Problem to work on →
What is needed is the full set of records, word for word, with no pictures.

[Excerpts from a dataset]
----------------------------------------
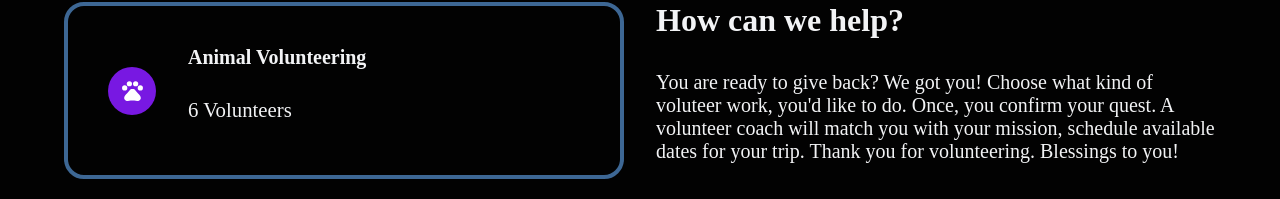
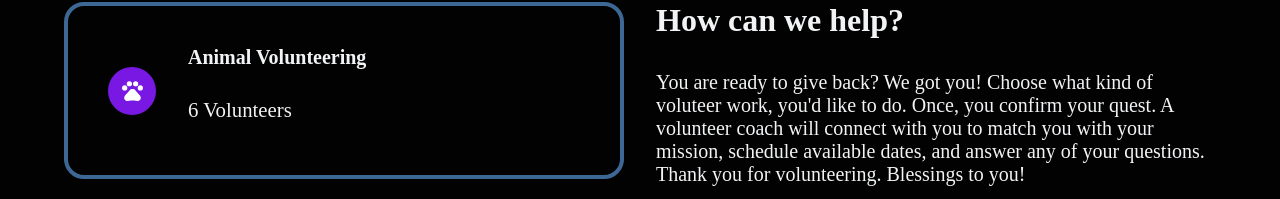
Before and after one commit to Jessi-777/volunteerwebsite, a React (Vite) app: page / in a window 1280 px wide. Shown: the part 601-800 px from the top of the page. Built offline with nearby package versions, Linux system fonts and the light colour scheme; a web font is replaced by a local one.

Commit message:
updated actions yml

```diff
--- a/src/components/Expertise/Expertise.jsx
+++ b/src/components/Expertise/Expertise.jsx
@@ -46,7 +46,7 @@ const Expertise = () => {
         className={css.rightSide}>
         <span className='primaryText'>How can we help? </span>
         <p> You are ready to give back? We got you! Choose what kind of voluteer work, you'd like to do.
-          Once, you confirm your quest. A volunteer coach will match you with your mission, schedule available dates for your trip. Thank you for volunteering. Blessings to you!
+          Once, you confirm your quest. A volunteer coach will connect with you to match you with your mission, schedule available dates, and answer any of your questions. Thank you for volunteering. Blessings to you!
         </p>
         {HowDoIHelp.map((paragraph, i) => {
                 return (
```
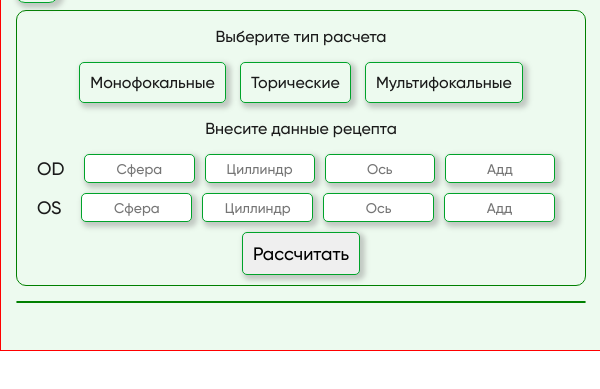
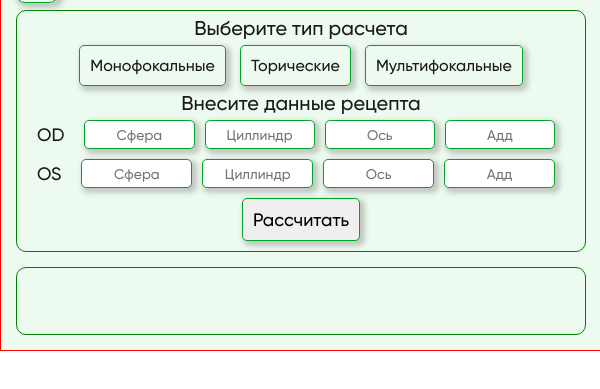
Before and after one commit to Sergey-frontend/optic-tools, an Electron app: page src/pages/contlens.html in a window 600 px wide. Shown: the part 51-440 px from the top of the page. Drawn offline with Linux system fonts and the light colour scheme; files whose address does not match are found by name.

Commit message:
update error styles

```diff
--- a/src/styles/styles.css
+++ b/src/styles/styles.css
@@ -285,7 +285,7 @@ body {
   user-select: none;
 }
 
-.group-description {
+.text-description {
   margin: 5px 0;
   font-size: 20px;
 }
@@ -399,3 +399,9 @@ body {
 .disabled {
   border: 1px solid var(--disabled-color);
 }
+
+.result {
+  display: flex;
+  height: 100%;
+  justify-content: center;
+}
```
----------------------------------------
Answer to this problem →
Before and after one commit to Jessi-777/volunteerwebsite, a React (Vite) app: page / in a window 1280 px wide. Shown: the part 601-800 px from the top of the page. Built offline with nearby package versions, Linux system fonts and the light colour scheme; a web font is replaced by a local one.

Commit message:
updated actions yml

```diff
--- a/src/components/Expertise/Expertise.jsx
+++ b/src/components/Expertise/Expertise.jsx
@@ -46,7 +46,7 @@ const Expertise = () => {
         className={css.rightSide}>
         <span className='primaryText'>How can we help? </span>
         <p> You are ready to give back? We got you! Choose what kind of voluteer work, you'd like to do.
-          Once, you confirm your quest. A volunteer coach will match you with your mission, schedule available dates for your trip. Thank you for volunteering. Blessings to you!
+          Once, you confirm your quest. A volunteer coach will connect with you to match you with your mission, schedule available dates, and answer any of your questions. Thank you for volunteering. Blessings to you!
         </p>
         {HowDoIHelp.map((paragraph, i) => {
                 return (
```
Before and after one commit to Sergey-frontend/optic-tools, an Electron app: page src/pages/contlens.html in a window 600 px wide. Shown: the part 51-440 px from the top of the page. Drawn offline with Linux system fonts and the light colour scheme; files whose address does not match are found by name.

Commit message:
update error styles

```diff
--- a/src/styles/styles.css
+++ b/src/styles/styles.css
@@ -285,7 +285,7 @@ body {
   user-select: none;
 }
 
-.group-description {
+.text-description {
   margin: 5px 0;
   font-size: 20px;
 }
@@ -399,3 +399,9 @@ body {
 .disabled {
   border: 1px solid var(--disabled-color);
 }
+
+.result {
+  display: flex;
+  height: 100%;
+  justify-content: center;
+}
```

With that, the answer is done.